## EXERCISE
Write the data out again exactly, with every picture removed.

[RECORDED INFORMATION — start]

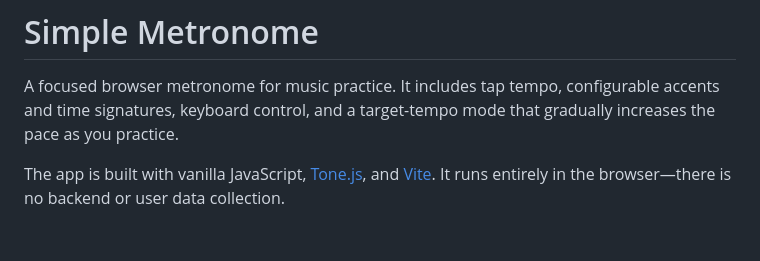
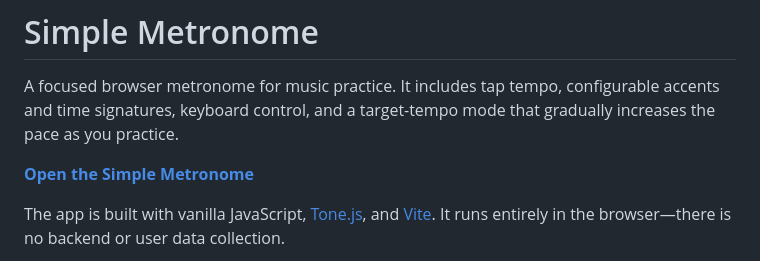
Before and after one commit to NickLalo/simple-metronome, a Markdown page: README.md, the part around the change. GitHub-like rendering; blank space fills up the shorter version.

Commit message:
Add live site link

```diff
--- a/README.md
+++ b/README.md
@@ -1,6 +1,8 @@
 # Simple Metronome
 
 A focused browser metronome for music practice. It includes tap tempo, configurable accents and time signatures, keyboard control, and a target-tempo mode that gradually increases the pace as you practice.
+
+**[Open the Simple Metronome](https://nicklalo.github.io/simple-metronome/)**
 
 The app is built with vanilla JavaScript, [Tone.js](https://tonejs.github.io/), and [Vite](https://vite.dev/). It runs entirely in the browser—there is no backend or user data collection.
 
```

[RECORDED INFORMATION — finish]

## ANSWER TO THE PROBLEM
Before and after one commit to NickLalo/simple-metronome, a Markdown page: README.md, the part around the change. GitHub-like rendering; blank space fills up the shorter version.

Commit message:
Add live site link

```diff
--- a/README.md
+++ b/README.md
@@ -1,6 +1,8 @@
 # Simple Metronome
 
 A focused browser metronome for music practice. It includes tap tempo, configurable accents and time signatures, keyboard control, and a target-tempo mode that gradually increases the pace as you practice.
+
+**[Open the Simple Metronome](https://nicklalo.github.io/simple-metronome/)**
 
 The app is built with vanilla JavaScript, [Tone.js](https://tonejs.github.io/), and [Vite](https://vite.dev/). It runs entirely in the browser—there is no backend or user data collection.
 
```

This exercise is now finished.